++++ Available data ++++

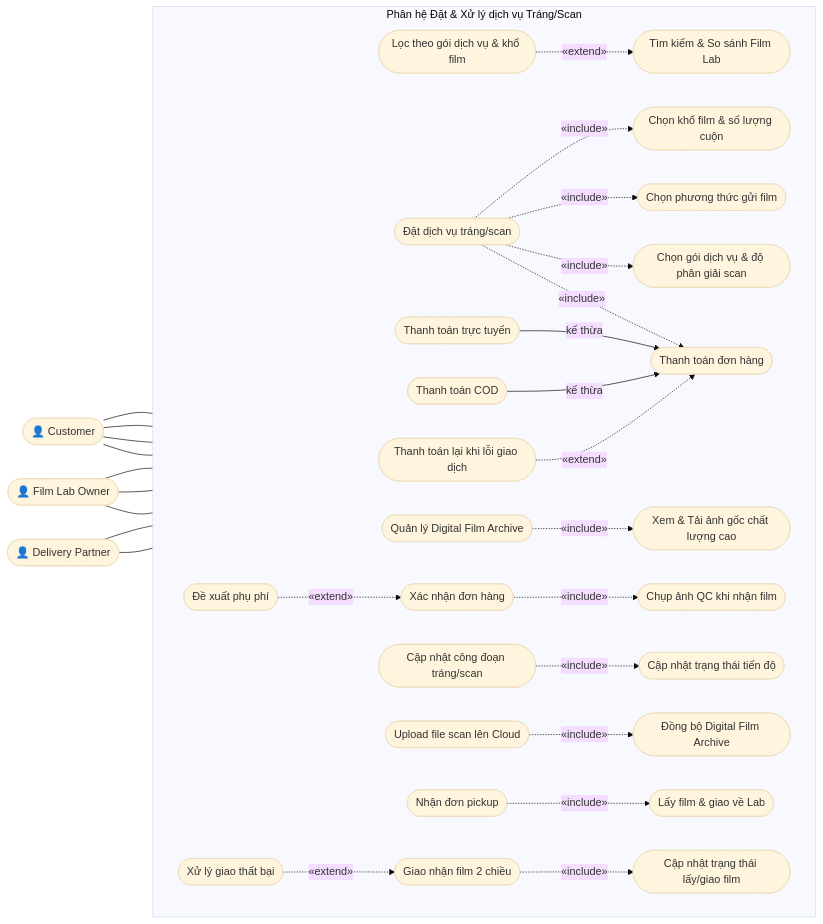
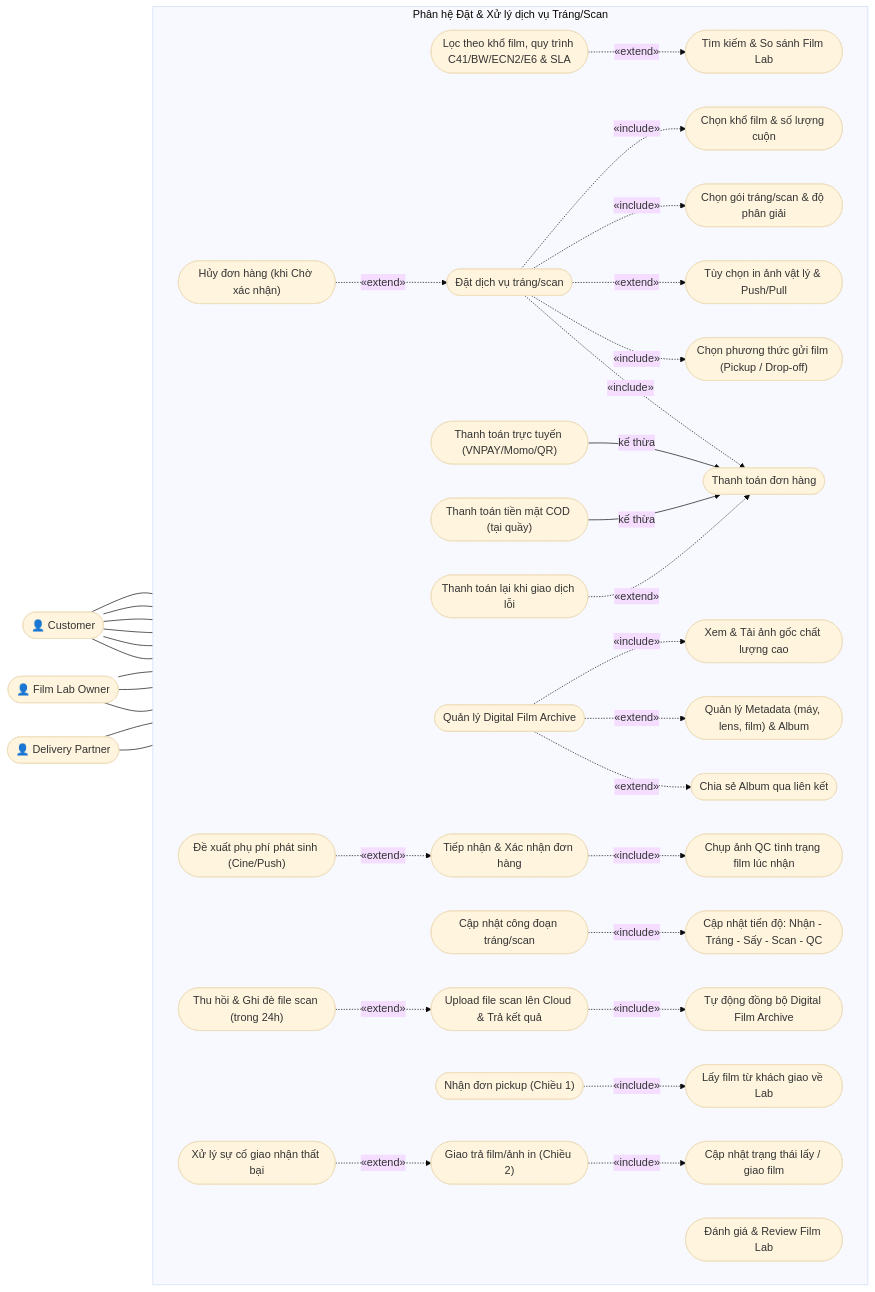
The second of 6 diagrams in doc/week 2/so-do-chuc-nang-nghiep-vu.md (huylamnhat/Photographer-enthusiastic-environment), drawn with Mermaid (base theme) before and after one commit. The commit also changed other lines of this file and 2 other files, not shown here.

```diff
--- a/doc/week 2/so-do-chuc-nang-nghiep-vu.md
+++ b/doc/week 2/so-do-chuc-nang-nghiep-vu.md
@@ -70,58 +88,80 @@
         direction LR
         %% Customer
         S1(["Tìm kiếm & So sánh Film Lab"])
-        S1a(["Lọc theo gói dịch vụ & khổ film"])
+        S1a(["Lọc theo khổ film, quy trình C41/BW/ECN2/E6 & SLA"])
+        
         S2(["Đặt dịch vụ tráng/scan"])
         S2a(["Chọn khổ film & số lượng cuộn"])
-        S2b(["Chọn phương thức gửi film"])
-        S2c(["Chọn gói dịch vụ & độ phân giải scan"])
+        S2b(["Chọn gói tráng/scan & độ phân giải"])
+        S2c(["Tùy chọn in ảnh vật lý & Push/Pull"])
+        S2d(["Chọn phương thức gửi film (Pickup / Drop-off)"])
+        
         S3(["Thanh toán đơn hàng"])
-        S3a(["Thanh toán trực tuyến"])
-        S3b(["Thanh toán COD"])
-        S3c(["Thanh toán lại khi lỗi giao dịch"])
-        S4(["Quản lý Digital Film Archive"])
-        S4a(["Xem & Tải ảnh gốc chất lượng cao"])
+        S3a(["Thanh toán trực tuyến (VNPAY/Momo/QR)"])
+        S3b(["Thanh toán tiền mặt COD (tại quầy)"])
+        S3c(["Thanh toán lại khi giao dịch lỗi"])
+        
+        S4(["Hủy đơn hàng (khi Chờ xác nhận)"])
+        
+        S5(["Quản lý Digital Film Archive"])
+        S5a(["Xem & Tải ảnh gốc chất lượng cao"])
+        S5b(["Quản lý Metadata (máy, lens, film) & Album"])
+        S5c(["Chia sẻ Album qua liên kết"])
+        
+        S6(["Đánh giá & Review Film Lab"])
 
         %% Film Lab Owner
-        L1(["Xác nhận đơn hàng"])
-        L1a(["Chụp ảnh QC khi nhận film"])
-        L1b(["Đề xuất phụ phí"])
+        L1(["Tiếp nhận & Xác nhận đơn hàng"])
+        L1a(["Chụp ảnh QC tình trạng film lúc nhận"])
+        L1b(["Đề xuất phụ phí phát sinh (Cine/Push)"])
+        
         L2(["Cập nhật công đoạn tráng/scan"])
-        L2a(["Cập nhật trạng thái tiến độ"])
-        L3(["Upload file scan lên Cloud"])
-        L3a(["Đồng bộ Digital Film Archive"])
+        L2a(["Cập nhật tiến độ: Nhận - Tráng - Sấy - Scan - QC"])
+        
+        L3(["Upload file scan lên Cloud & Trả kết quả"])
+        L3a(["Tự động đồng bộ Digital Film Archive"])
+        L3b(["Thu hồi & Ghi đè file scan (trong 24h)"])
 
         %% Delivery Partner
-        D1(["Nhận đơn pickup"])
-        D1a(["Lấy film & giao về Lab"])
-        D2(["Giao nhận film 2 chiều"])
-        D2a(["Cập nhật trạng thái lấy/giao film"])
-        D2b(["Xử lý giao thất bại"])
+        D1(["Nhận đơn pickup (Chiều 1)"])
+        D1a(["Lấy film từ khách giao về Lab"])
+        
+        D2(["Giao trả film/ảnh in (Chiều 2)"])
+        D2a(["Cập nhật trạng thái lấy / giao film"])
+        D2b(["Xử lý sự cố giao nhận thất bại"])
     end
 
-    %% Actor - use case
-    CUS --- S1 & S2 & S3 & S4
+    %% Actor - Use Case
+    CUS --- S1 & S2 & S3 & S4 & S5 & S6
     LAB --- L1 & L2 & L3
     DEL --- D1 & D2
 
-    %% Customer: quan hệ
+    %% Customer Relationships
     S1a -.->|«extend»| S1
     S2 -.->|«include»| S2a
     S2 -.->|«include»| S2b
-    S2 -.->|«include»| S2c
+    S2 -.->|«extend»| S2c
+    S2 -.->|«include»| S2d
     S2 -.->|«include»| S3
+    
     S3a -->|kế thừa| S3
     S3b -->|kế thừa| S3
     S3c -.->|«extend»| S3
-    S4 -.->|«include»| S4a
+    
+    S4 -.->|«extend»| S2
+    
+    S5 -.->|«include»| S5a
+    S5 -.->|«extend»| S5b
+    S5 -.->|«extend»| S5c
 
-    %% Film Lab Owner: quan hệ
+    %% Film Lab Relationships
     L1 -.->|«include»| L1a
     L1b -.->|«extend»| L1
     L2 -.->|«include»| L2a
     L3 -.->|«include»| L3a
+    L3b -.->|«extend»| L3
 
-    %% Delivery Partner: quan hệ
+    %% Delivery Relationships
     D1 -.->|«include»| D1a
     D2 -.->|«include»| D2a
     D2b -.->|«extend»| D2
```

++++

→ Work request
Could every entry be restated word for word, pictures excluded?

→ Exercise result
The second of 6 diagrams in doc/week 2/so-do-chuc-nang-nghiep-vu.md (huylamnhat/Photographer-enthusiastic-environment), drawn with Mermaid (base theme) before and after one commit. The commit also changed other lines of this file and 2 other files, not shown here.

```diff
--- a/doc/week 2/so-do-chuc-nang-nghiep-vu.md
+++ b/doc/week 2/so-do-chuc-nang-nghiep-vu.md
@@ -70,58 +88,80 @@
         direction LR
         %% Customer
         S1(["Tìm kiếm & So sánh Film Lab"])
-        S1a(["Lọc theo gói dịch vụ & khổ film"])
+        S1a(["Lọc theo khổ film, quy trình C41/BW/ECN2/E6 & SLA"])
+        
         S2(["Đặt dịch vụ tráng/scan"])
         S2a(["Chọn khổ film & số lượng cuộn"])
-        S2b(["Chọn phương thức gửi film"])
-        S2c(["Chọn gói dịch vụ & độ phân giải scan"])
+        S2b(["Chọn gói tráng/scan & độ phân giải"])
+        S2c(["Tùy chọn in ảnh vật lý & Push/Pull"])
+        S2d(["Chọn phương thức gửi film (Pickup / Drop-off)"])
+        
         S3(["Thanh toán đơn hàng"])
-        S3a(["Thanh toán trực tuyến"])
-        S3b(["Thanh toán COD"])
-        S3c(["Thanh toán lại khi lỗi giao dịch"])
-        S4(["Quản lý Digital Film Archive"])
-        S4a(["Xem & Tải ảnh gốc chất lượng cao"])
+        S3a(["Thanh toán trực tuyến (VNPAY/Momo/QR)"])
+        S3b(["Thanh toán tiền mặt COD (tại quầy)"])
+        S3c(["Thanh toán lại khi giao dịch lỗi"])
+        
+        S4(["Hủy đơn hàng (khi Chờ xác nhận)"])
+        
+        S5(["Quản lý Digital Film Archive"])
+        S5a(["Xem & Tải ảnh gốc chất lượng cao"])
+        S5b(["Quản lý Metadata (máy, lens, film) & Album"])
+        S5c(["Chia sẻ Album qua liên kết"])
+        
+        S6(["Đánh giá & Review Film Lab"])
 
         %% Film Lab Owner
-        L1(["Xác nhận đơn hàng"])
-        L1a(["Chụp ảnh QC khi nhận film"])
-        L1b(["Đề xuất phụ phí"])
+        L1(["Tiếp nhận & Xác nhận đơn hàng"])
+        L1a(["Chụp ảnh QC tình trạng film lúc nhận"])
+        L1b(["Đề xuất phụ phí phát sinh (Cine/Push)"])
+        
         L2(["Cập nhật công đoạn tráng/scan"])
-        L2a(["Cập nhật trạng thái tiến độ"])
-        L3(["Upload file scan lên Cloud"])
-        L3a(["Đồng bộ Digital Film Archive"])
+        L2a(["Cập nhật tiến độ: Nhận - Tráng - Sấy - Scan - QC"])
+        
+        L3(["Upload file scan lên Cloud & Trả kết quả"])
+        L3a(["Tự động đồng bộ Digital Film Archive"])
+        L3b(["Thu hồi & Ghi đè file scan (trong 24h)"])
 
         %% Delivery Partner
-        D1(["Nhận đơn pickup"])
-        D1a(["Lấy film & giao về Lab"])
-        D2(["Giao nhận film 2 chiều"])
-        D2a(["Cập nhật trạng thái lấy/giao film"])
-        D2b(["Xử lý giao thất bại"])
+        D1(["Nhận đơn pickup (Chiều 1)"])
+        D1a(["Lấy film từ khách giao về Lab"])
+        
+        D2(["Giao trả film/ảnh in (Chiều 2)"])
+        D2a(["Cập nhật trạng thái lấy / giao film"])
+        D2b(["Xử lý sự cố giao nhận thất bại"])
     end
 
-    %% Actor - use case
-    CUS --- S1 & S2 & S3 & S4
+    %% Actor - Use Case
+    CUS --- S1 & S2 & S3 & S4 & S5 & S6
     LAB --- L1 & L2 & L3
     DEL --- D1 & D2
 
-    %% Customer: quan hệ
+    %% Customer Relationships
     S1a -.->|«extend»| S1
     S2 -.->|«include»| S2a
     S2 -.->|«include»| S2b
-    S2 -.->|«include»| S2c
+    S2 -.->|«extend»| S2c
+    S2 -.->|«include»| S2d
     S2 -.->|«include»| S3
+    
     S3a -->|kế thừa| S3
     S3b -->|kế thừa| S3
     S3c -.->|«extend»| S3
-    S4 -.->|«include»| S4a
+    
+    S4 -.->|«extend»| S2
+    
+    S5 -.->|«include»| S5a
+    S5 -.->|«extend»| S5b
+    S5 -.->|«extend»| S5c
 
-    %% Film Lab Owner: quan hệ
+    %% Film Lab Relationships
     L1 -.->|«include»| L1a
     L1b -.->|«extend»| L1
     L2 -.->|«include»| L2a
     L3 -.->|«include»| L3a
+    L3b -.->|«extend»| L3
 
-    %% Delivery Partner: quan hệ
+    %% Delivery Relationships
     D1 -.->|«include»| D1a
     D2 -.->|«include»| D2a
     D2b -.->|«extend»| D2
```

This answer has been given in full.